CALIFORNIA – The Cheesecake Factory chain and two cleaning contractors have collectively disbursed $1 million as part of a historic agreement related to wage violations that impacted hundreds of workers.
California Labor Commissioner Lilia García-Brower is set to announce this milestone in San Diego, highlighting the importance of ensuring that companies and their contractors operate legally and adequately compensate their employees.
Rafael Ventura, field director of the nonprofit Maintenance Cooperation Trust Fund, underscores that this agreement sends a strong message to companies. The need to ensure that contractors operate legally and fairly compensate their workers is crucial. Otherwise, they will face responsibility for labor violations.

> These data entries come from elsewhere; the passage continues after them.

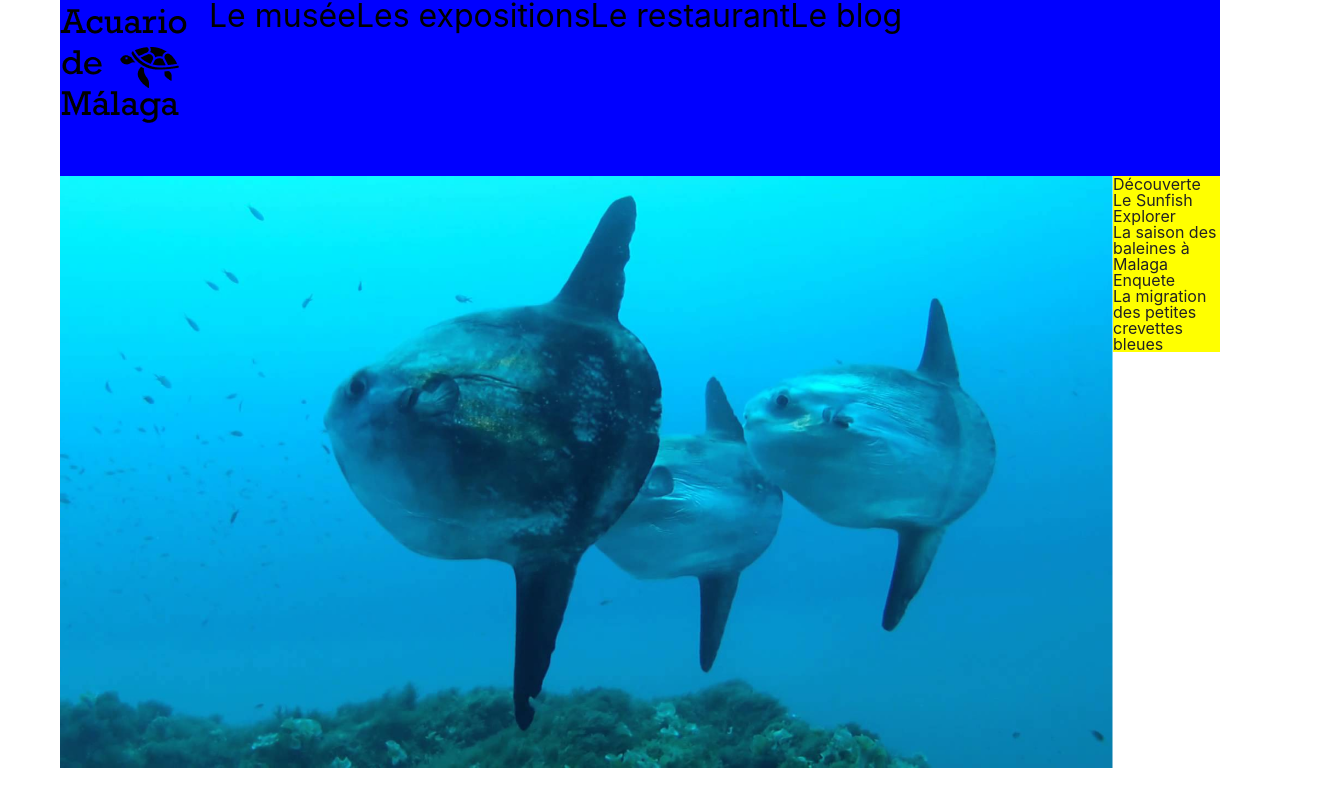
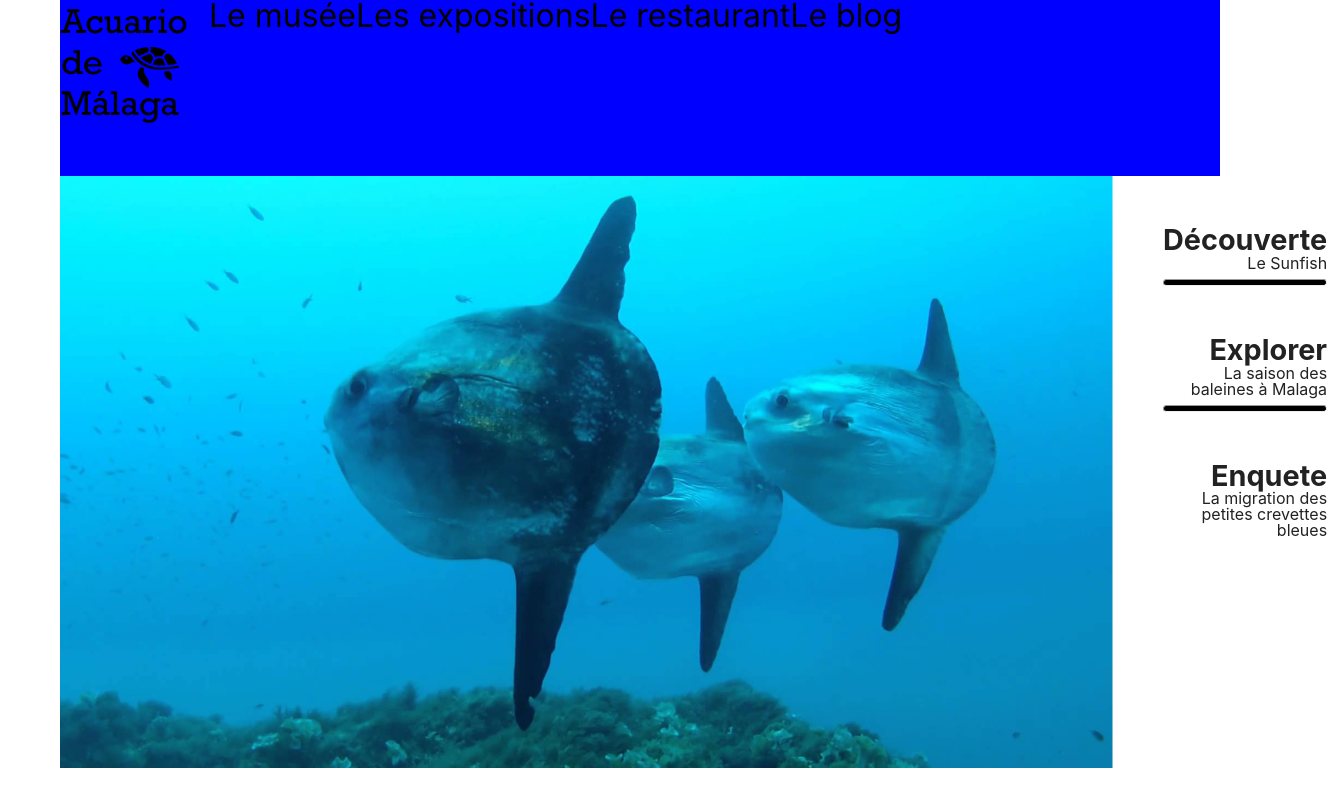
Before and after one commit to KalaniM/Acuario-de-Malaga, a React (Create React App) app: page / in a window 1280 px wide. Shown: the top 787 px of the page, 1337 px wide, since content can reach past the window. Built offline with nearby package versions, Linux system fonts and the light colour scheme.

Commit message:
menu article right

```diff
--- a/src/App.css
+++ b/src/App.css
@@ -51,11 +51,6 @@
   margin-top: 20px;
 }
 
-aside {
-  background-color: yellow;
-
-}
-
 .button {
   background-color: white;
   border: none;
@@ -72,12 +67,29 @@ aside {
 .button:hover {
   background: #434343;
   color: white;
-letter-spacing: 1px;
--webkit-box-shadow: 0px 5px 40px -10px rgba(0,0,0,0.57);
--moz-box-shadow: 0px 5px 40px -10px rgba(0,0,0,0.57);
-box-shadow: 5px 40px -10px rgba(0,0,0,0.57);
-transition: all 0.4s ease 0s;
+  -webkit-box-shadow: 0px 5px 40px -10px rgba(0,0,0,0.57);
+  -moz-box-shadow: 0px 5px 40px -10px rgba(0,0,0,0.57);
+  box-shadow: 5px 40px -10px rgba(0,0,0,0.57);
+  transition: all 0.4s ease 0s;
 }
+
+aside {
+  background-color: white;
+  text-align: right;
+  margin: 50px;
+  margin-right: 10px;
+}
+aside h4 {
+  font-weight: bold;
+  font-size: 1.8em;
+}
+aside hr {
+  height: 5px;
+  background-color: black;
+  border-radius: 10px;
+}
+
+
 
 /* .App-article {
 
--- a/src/comp/otherArticles.jsx
+++ b/src/comp/otherArticles.jsx
@@ -6,10 +6,12 @@ class OtherArticles extends PureComponent {
             <aside >
                 <h4>Découverte</h4>
                 <h5>Le Sunfish</h5>
+                <hr/>
             </aside>
             <aside>
                 <h4>Explorer</h4>
                 <h5>La saison des baleines à Malaga</h5>
+                <hr/>
             </aside>
             <aside>
                 <h4>Enquete</h4>
```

The agency cited the well-known Cheesecake Factory restaurant chain, along with Magic Touch Commercial Cleaning and Americlean Janitorial Services, for over $4.5 million in 2018. During the period from 2014 to 2017, state investigators discovered minimum wage violations, overtime issues, and other labor infringements affecting over 550 cleaning workers.
Under this agreement, Cheesecake Factory contributed $750,000, Americlean agreed to pay $200,000, and Magic Touch accepted a $50,000 settlement. This agreement not only ensures fair compensation but also establishes additional responsibilities for Cheesecake Factory.
Naxhili Pérez, an affected worker, recounted how she was paid $70 per day, although she often worked more than 10 hours. Despite this agreement, Pérez expressed her desire for more substantial financial recovery for the affected workers. However, she acknowledged that the lengthy legal battle resulted in a reduction in the owed amount.
Cheesecake Factory did not respond to comment requests, but both Magic Touch and Americlean issued handwritten apologies. Americlean, based in Minneapolis, acknowledged that it “could have better supervised Magic Touch” and committed to complying with California law in the future.
This agreement also imposes additional obligations on Cheesecake Factory, including training restaurant managers and corporate executives in California to oversee cleaning contracts. Additionally, it requires that future cleaning contractors be subject to audits by the company on wage matters.
Stanford Law School Professor Bill Gould described the agreement as “modest.” His concern lies in the lack of an independent monitor to ensure the company’s promises are upheld, given the limited enforcement capacity of the Labor Commissioner’s Office.
The defendants agreed to send checks to the Labor Commissioner’s Office within five days of executing the agreement. The agency plans to distribute the funds to the affected workers. However, locating many of the affected individuals will be a challenge, as seven to ten years have passed since the wage violations.
This historic agreement underscores the importance of corporate accountability and the need to ensure fair working conditions in the cleaning industry in California.